- Shareholders fear for the future of Carnegie and its planned wave energy farm
- The company concedes it has failed to live up to shareholder expectations
- A plan to sell a stake in its solar microgrid company has also fallen over
Carnegie’s annual general meeting in Fremantle on Friday was the first chance for shareholders to quiz management about the company’s poor financial performance.
One shareholder, Greg Benjamin, said he had seen the value of his shares plummet.
“I’ve been coming along to these shareholder meetings now for more than 10 years,” he said.
“We always have a good story, there’s a lot of cause for optimism about wave energy, but we just haven’t seen any results.”
Carnegie concedes shareholders let down
In his address, chairman Terry Stinson conceded the company had failed its shareholders.
“Commercially, it would be an understatement to say that Carnegie failed to deliver on expectations,” he told the gathering.
“On $10 million in revenue, the company lost $63 million, including a $34.9 million write-down of intangibles.
“The losses continue into this year, however not at the same magnitude.”
Mr Stinson blamed the financial problems on budget blowouts, project delays and intense competition in the solar power industry.
But he said the company planned to turnaround its financial performance by focusing on its core business of wave energy.
Sale of solar subsidiary off
Investors also learned on Friday that Carnegie’s plan to sell a majority stake in its solar subsidiary, Energy Made Clean (EMC), at a 75 per cent loss to Sydney-based TAG Pacific Limited had fallen over.
“They needed to raise $4 million for the condition precedent on the deal and they weren’t able to do that,” Carnegie’s new chief executive Jonathan Fievez said.

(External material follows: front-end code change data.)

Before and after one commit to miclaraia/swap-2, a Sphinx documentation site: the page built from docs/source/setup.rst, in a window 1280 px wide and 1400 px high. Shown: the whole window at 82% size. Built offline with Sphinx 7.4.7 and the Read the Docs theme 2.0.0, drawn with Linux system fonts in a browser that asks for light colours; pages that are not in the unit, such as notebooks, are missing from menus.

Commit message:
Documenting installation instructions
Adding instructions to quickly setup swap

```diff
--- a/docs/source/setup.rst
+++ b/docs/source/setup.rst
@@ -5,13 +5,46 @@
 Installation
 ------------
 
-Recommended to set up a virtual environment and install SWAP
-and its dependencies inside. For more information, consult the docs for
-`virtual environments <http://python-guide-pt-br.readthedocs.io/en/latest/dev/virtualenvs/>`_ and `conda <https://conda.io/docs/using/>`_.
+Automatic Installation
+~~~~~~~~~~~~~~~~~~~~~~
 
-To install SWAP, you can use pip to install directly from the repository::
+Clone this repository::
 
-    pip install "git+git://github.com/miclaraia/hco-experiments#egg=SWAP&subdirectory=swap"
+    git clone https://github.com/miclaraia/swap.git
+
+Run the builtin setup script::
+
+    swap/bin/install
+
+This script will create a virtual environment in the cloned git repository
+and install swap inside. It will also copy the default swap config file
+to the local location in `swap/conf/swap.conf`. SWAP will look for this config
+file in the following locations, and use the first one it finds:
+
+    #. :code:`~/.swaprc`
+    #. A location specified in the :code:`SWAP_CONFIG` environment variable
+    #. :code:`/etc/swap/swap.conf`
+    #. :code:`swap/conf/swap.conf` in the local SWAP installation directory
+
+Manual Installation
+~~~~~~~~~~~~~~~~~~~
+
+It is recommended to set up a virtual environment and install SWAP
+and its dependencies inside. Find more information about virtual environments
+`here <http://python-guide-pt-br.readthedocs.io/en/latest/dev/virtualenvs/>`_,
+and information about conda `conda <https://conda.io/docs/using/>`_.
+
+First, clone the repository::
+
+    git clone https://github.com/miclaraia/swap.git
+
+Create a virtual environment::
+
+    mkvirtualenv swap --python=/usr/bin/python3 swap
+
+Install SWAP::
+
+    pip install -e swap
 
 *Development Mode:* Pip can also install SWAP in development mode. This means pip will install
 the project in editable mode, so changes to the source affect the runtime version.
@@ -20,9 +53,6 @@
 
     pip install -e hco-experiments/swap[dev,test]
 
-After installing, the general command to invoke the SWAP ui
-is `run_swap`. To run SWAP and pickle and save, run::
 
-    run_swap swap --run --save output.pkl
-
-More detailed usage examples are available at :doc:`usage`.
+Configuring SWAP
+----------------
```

“They have started the rights issue, but their commitments won’t come in until sometime in the future, I think mid-December, so there’s some uncertainty around whether they can raise that amount.”
Mr Fievez said there was no “single thing” which had gone wrong.
“It’s a combination of project issues, the projects were already stressed when we came on board, we brought on new projects which also ran over budget and had technical difficulties,” he said.
Some shareholders raised their concerns about Carnegie’s decision in 2016 to buy EMC.
As a result of its financial turmoil, Carnegie has been put on notice by the WA Government to show it can fund its $26 million share of a wave energy project in Albany by mid-February.
At least one shareholder at the AGM expressed concern about whether the company would be able to meet that deadline.
We’ll be more transparent, CEO says
Carnegie has also been accused of misleading shareholders over what projects would be delivered.
“I take them on board in as much as we acknowledge we need to be more transparent with our shareholders,” Mr Fievez said.
“But bear in mind we had 100 shareholders here today, and I didn’t hear any questions about [misleading shareholders].
“Our shareholders probably felt like everything was going swimmingly and clearly it wasn’t, we were having trouble with the EMC part of the business, and they felt like that was perhaps a surprise to them when we revealed the extent of that issue.
“So we’re listening to them and we’re planning on being far more transparent in the future, so they understand where we are going.”
Mr Fievez conceded shareholders “should be concerned”.
“We’ve got some big challenges ahead of us, but their concern and their attendance here today shows how passionate they are. They really want this company to work,” he said.